### Brief
Count every line in the entries below that contains the word "fontsize", and give only that number.

· · · · ·

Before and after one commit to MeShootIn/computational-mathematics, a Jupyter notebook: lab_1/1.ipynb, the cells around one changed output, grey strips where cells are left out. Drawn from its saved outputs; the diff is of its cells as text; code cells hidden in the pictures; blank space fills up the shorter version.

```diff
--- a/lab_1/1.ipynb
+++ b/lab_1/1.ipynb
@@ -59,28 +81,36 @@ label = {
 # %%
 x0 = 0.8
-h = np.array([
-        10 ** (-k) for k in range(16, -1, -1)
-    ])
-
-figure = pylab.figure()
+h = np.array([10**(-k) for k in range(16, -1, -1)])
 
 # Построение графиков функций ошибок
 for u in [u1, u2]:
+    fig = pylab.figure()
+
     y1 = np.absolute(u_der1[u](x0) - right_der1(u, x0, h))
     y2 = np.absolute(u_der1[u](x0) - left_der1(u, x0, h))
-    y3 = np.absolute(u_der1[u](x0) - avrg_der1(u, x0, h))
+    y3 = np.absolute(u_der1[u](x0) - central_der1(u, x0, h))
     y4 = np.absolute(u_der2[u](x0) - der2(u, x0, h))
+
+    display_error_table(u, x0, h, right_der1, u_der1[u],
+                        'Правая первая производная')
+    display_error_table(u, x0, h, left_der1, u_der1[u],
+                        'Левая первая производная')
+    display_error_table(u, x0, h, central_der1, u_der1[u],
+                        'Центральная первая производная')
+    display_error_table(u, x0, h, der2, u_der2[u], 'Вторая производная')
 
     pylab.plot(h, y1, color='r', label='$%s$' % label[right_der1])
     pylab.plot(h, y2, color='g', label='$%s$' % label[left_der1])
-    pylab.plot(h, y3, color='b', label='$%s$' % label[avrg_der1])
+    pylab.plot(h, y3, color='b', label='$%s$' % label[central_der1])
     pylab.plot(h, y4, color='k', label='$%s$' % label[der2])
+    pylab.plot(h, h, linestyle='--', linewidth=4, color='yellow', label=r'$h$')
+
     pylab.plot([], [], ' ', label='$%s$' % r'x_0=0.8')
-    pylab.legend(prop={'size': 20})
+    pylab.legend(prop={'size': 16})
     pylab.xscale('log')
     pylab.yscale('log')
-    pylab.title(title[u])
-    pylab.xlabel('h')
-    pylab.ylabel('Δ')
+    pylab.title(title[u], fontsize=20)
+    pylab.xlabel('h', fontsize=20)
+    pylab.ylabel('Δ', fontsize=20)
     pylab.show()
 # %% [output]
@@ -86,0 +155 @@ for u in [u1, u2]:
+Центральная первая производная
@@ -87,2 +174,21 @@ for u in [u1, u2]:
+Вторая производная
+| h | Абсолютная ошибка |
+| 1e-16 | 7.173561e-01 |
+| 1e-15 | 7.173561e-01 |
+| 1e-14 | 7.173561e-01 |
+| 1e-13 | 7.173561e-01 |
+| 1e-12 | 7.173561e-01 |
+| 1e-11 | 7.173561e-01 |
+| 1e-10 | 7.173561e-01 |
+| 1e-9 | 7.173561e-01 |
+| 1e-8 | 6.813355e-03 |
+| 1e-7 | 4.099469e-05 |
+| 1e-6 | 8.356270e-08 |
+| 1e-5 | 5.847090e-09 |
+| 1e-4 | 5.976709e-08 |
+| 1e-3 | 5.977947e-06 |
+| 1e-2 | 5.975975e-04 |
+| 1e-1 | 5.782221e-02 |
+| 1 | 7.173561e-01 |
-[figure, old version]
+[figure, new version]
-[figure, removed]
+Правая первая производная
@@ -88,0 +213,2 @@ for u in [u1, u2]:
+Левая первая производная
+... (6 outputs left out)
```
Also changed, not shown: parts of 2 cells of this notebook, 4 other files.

· · · · ·

### Answer section
3